TASK REQUIREMENTS ▸
Below are some entries; can you quote all of them exactly?

DATA PROVIDED ▸
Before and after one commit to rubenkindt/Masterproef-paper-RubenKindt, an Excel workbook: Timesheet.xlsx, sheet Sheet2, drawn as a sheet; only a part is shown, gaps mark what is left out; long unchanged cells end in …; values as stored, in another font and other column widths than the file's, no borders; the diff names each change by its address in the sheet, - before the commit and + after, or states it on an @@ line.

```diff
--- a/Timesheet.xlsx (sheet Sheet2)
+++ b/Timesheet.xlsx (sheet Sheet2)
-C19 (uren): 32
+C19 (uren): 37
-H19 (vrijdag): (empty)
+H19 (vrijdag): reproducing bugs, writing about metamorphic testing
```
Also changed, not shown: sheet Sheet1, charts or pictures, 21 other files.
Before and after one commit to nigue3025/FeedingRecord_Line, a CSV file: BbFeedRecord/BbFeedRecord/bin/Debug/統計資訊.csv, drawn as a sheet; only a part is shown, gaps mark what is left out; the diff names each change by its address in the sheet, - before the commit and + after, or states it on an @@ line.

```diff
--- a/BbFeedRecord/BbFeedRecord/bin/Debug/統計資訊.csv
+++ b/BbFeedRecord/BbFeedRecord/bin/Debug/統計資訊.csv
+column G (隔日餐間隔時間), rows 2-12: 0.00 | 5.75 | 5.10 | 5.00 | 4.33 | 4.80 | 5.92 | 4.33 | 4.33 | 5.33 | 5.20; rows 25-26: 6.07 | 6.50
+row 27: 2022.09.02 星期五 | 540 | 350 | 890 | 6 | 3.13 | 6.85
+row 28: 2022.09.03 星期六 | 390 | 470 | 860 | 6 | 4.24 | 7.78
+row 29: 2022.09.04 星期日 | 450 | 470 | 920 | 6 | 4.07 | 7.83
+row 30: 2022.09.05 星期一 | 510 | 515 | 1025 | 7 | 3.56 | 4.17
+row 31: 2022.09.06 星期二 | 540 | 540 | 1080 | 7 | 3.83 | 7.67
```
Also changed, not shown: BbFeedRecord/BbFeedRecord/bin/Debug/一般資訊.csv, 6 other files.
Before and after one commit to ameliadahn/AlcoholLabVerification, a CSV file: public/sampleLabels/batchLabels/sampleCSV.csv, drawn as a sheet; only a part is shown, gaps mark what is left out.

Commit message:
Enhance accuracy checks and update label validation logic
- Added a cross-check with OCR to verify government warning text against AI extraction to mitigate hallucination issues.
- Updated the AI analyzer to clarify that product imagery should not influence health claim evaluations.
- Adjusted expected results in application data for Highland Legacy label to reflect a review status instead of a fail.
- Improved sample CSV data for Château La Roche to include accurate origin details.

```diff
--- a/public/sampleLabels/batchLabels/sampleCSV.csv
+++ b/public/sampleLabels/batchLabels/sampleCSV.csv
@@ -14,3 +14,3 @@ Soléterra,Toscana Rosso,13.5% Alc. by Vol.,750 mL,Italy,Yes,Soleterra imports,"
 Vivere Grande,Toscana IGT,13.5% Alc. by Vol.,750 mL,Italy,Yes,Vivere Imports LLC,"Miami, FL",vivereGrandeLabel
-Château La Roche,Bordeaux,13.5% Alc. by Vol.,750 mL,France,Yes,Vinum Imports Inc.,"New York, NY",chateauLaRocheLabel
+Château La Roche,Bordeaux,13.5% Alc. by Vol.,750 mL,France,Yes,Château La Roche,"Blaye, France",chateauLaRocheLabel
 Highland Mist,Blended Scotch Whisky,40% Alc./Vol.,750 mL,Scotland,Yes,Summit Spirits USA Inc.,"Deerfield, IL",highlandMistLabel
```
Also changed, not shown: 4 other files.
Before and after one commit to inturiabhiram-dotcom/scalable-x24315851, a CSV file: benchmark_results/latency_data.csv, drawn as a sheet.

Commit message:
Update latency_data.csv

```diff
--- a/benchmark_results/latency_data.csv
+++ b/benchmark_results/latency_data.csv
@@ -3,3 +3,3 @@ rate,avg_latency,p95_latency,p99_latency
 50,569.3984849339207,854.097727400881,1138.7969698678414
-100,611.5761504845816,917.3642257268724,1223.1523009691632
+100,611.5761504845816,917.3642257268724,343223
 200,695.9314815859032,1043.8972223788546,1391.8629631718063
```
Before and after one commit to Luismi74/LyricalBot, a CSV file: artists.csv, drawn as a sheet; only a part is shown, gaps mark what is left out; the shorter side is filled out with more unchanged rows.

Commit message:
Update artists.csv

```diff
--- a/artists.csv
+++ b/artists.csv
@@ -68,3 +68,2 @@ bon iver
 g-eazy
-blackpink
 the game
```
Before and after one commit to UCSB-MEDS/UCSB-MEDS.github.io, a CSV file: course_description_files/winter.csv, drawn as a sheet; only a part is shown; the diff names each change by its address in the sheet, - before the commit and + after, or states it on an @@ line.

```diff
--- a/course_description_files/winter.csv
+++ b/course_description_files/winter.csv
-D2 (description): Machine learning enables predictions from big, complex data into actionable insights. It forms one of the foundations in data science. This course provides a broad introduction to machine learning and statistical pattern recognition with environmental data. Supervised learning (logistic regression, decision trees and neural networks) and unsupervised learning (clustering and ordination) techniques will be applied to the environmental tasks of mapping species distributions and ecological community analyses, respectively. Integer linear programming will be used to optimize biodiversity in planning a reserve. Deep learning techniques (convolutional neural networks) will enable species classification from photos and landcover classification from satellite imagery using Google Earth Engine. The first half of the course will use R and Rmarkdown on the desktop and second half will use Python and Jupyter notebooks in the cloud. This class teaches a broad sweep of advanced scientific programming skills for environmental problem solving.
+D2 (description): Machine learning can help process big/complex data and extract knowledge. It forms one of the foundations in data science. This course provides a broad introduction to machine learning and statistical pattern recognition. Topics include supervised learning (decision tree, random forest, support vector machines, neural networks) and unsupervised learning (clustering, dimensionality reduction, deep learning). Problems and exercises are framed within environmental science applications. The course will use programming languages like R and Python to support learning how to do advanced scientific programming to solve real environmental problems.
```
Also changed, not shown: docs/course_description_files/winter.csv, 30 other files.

WRITTEN ANSWER ▸
Before and after one commit to rubenkindt/Masterproef-paper-RubenKindt, an Excel workbook: Timesheet.xlsx, sheet Sheet2, drawn as a sheet; only a part is shown, gaps mark what is left out; long unchanged cells end in …; values as stored, in another font and other column widths than the file's, no borders; the diff names each change by its address in the sheet, - before the commit and + after, or states it on an @@ line.

```diff
--- a/Timesheet.xlsx (sheet Sheet2)
+++ b/Timesheet.xlsx (sheet Sheet2)
-C19 (uren): 32
+C19 (uren): 37
-H19 (vrijdag): (empty)
+H19 (vrijdag): reproducing bugs, writing about metamorphic testing
```
Also changed, not shown: sheet Sheet1, charts or pictures, 21 other files.
Before and after one commit to nigue3025/FeedingRecord_Line, a CSV file: BbFeedRecord/BbFeedRecord/bin/Debug/統計資訊.csv, drawn as a sheet; only a part is shown, gaps mark what is left out; the diff names each change by its address in the sheet, - before the commit and + after, or states it on an @@ line.

```diff
--- a/BbFeedRecord/BbFeedRecord/bin/Debug/統計資訊.csv
+++ b/BbFeedRecord/BbFeedRecord/bin/Debug/統計資訊.csv
+column G (隔日餐間隔時間), rows 2-12: 0.00 | 5.75 | 5.10 | 5.00 | 4.33 | 4.80 | 5.92 | 4.33 | 4.33 | 5.33 | 5.20; rows 25-26: 6.07 | 6.50
+row 27: 2022.09.02 星期五 | 540 | 350 | 890 | 6 | 3.13 | 6.85
+row 28: 2022.09.03 星期六 | 390 | 470 | 860 | 6 | 4.24 | 7.78
+row 29: 2022.09.04 星期日 | 450 | 470 | 920 | 6 | 4.07 | 7.83
+row 30: 2022.09.05 星期一 | 510 | 515 | 1025 | 7 | 3.56 | 4.17
+row 31: 2022.09.06 星期二 | 540 | 540 | 1080 | 7 | 3.83 | 7.67
```
Also changed, not shown: BbFeedRecord/BbFeedRecord/bin/Debug/一般資訊.csv, 6 other files.
Before and after one commit to ameliadahn/AlcoholLabVerification, a CSV file: public/sampleLabels/batchLabels/sampleCSV.csv, drawn as a sheet; only a part is shown, gaps mark what is left out.

Commit message:
Enhance accuracy checks and update label validation logic
- Added a cross-check with OCR to verify government warning text against AI extraction to mitigate hallucination issues.
- Updated the AI analyzer to clarify that product imagery should not influence health claim evaluations.
- Adjusted expected results in application data for Highland Legacy label to reflect a review status instead of a fail.
- Improved sample CSV data for Château La Roche to include accurate origin details.

```diff
--- a/public/sampleLabels/batchLabels/sampleCSV.csv
+++ b/public/sampleLabels/batchLabels/sampleCSV.csv
@@ -14,3 +14,3 @@ Soléterra,Toscana Rosso,13.5% Alc. by Vol.,750 mL,Italy,Yes,Soleterra imports,"
 Vivere Grande,Toscana IGT,13.5% Alc. by Vol.,750 mL,Italy,Yes,Vivere Imports LLC,"Miami, FL",vivereGrandeLabel
-Château La Roche,Bordeaux,13.5% Alc. by Vol.,750 mL,France,Yes,Vinum Imports Inc.,"New York, NY",chateauLaRocheLabel
+Château La Roche,Bordeaux,13.5% Alc. by Vol.,750 mL,France,Yes,Château La Roche,"Blaye, France",chateauLaRocheLabel
 Highland Mist,Blended Scotch Whisky,40% Alc./Vol.,750 mL,Scotland,Yes,Summit Spirits USA Inc.,"Deerfield, IL",highlandMistLabel
```
Also changed, not shown: 4 other files.
Before and after one commit to inturiabhiram-dotcom/scalable-x24315851, a CSV file: benchmark_results/latency_data.csv, drawn as a sheet.

Commit message:
Update latency_data.csv

```diff
--- a/benchmark_results/latency_data.csv
+++ b/benchmark_results/latency_data.csv
@@ -3,3 +3,3 @@ rate,avg_latency,p95_latency,p99_latency
 50,569.3984849339207,854.097727400881,1138.7969698678414
-100,611.5761504845816,917.3642257268724,1223.1523009691632
+100,611.5761504845816,917.3642257268724,343223
 200,695.9314815859032,1043.8972223788546,1391.8629631718063
```
Before and after one commit to Luismi74/LyricalBot, a CSV file: artists.csv, drawn as a sheet; only a part is shown, gaps mark what is left out; the shorter side is filled out with more unchanged rows.

Commit message:
Update artists.csv

```diff
--- a/artists.csv
+++ b/artists.csv
@@ -68,3 +68,2 @@ bon iver
 g-eazy
-blackpink
 the game
```
Before and after one commit to UCSB-MEDS/UCSB-MEDS.github.io, a CSV file: course_description_files/winter.csv, drawn as a sheet; only a part is shown; the diff names each change by its address in the sheet, - before the commit and + after, or states it on an @@ line.

```diff
--- a/course_description_files/winter.csv
+++ b/course_description_files/winter.csv
-D2 (description): Machine learning enables predictions from big, complex data into actionable insights. It forms one of the foundations in data science. This course provides a broad introduction to machine learning and statistical pattern recognition with environmental data. Supervised learning (logistic regression, decision trees and neural networks) and unsupervised learning (clustering and ordination) techniques will be applied to the environmental tasks of mapping species distributions and ecological community analyses, respectively. Integer linear programming will be used to optimize biodiversity in planning a reserve. Deep learning techniques (convolutional neural networks) will enable species classification from photos and landcover classification from satellite imagery using Google Earth Engine. The first half of the course will use R and Rmarkdown on the desktop and second half will use Python and Jupyter notebooks in the cloud. This class teaches a broad sweep of advanced scientific programming skills for environmental problem solving.
+D2 (description): Machine learning can help process big/complex data and extract knowledge. It forms one of the foundations in data science. This course provides a broad introduction to machine learning and statistical pattern recognition. Topics include supervised learning (decision tree, random forest, support vector machines, neural networks) and unsupervised learning (clustering, dimensionality reduction, deep learning). Problems and exercises are framed within environmental science applications. The course will use programming languages like R and Python to support learning how to do advanced scientific programming to solve real environmental problems.
```
Also changed, not shown: docs/course_description_files/winter.csv, 30 other files.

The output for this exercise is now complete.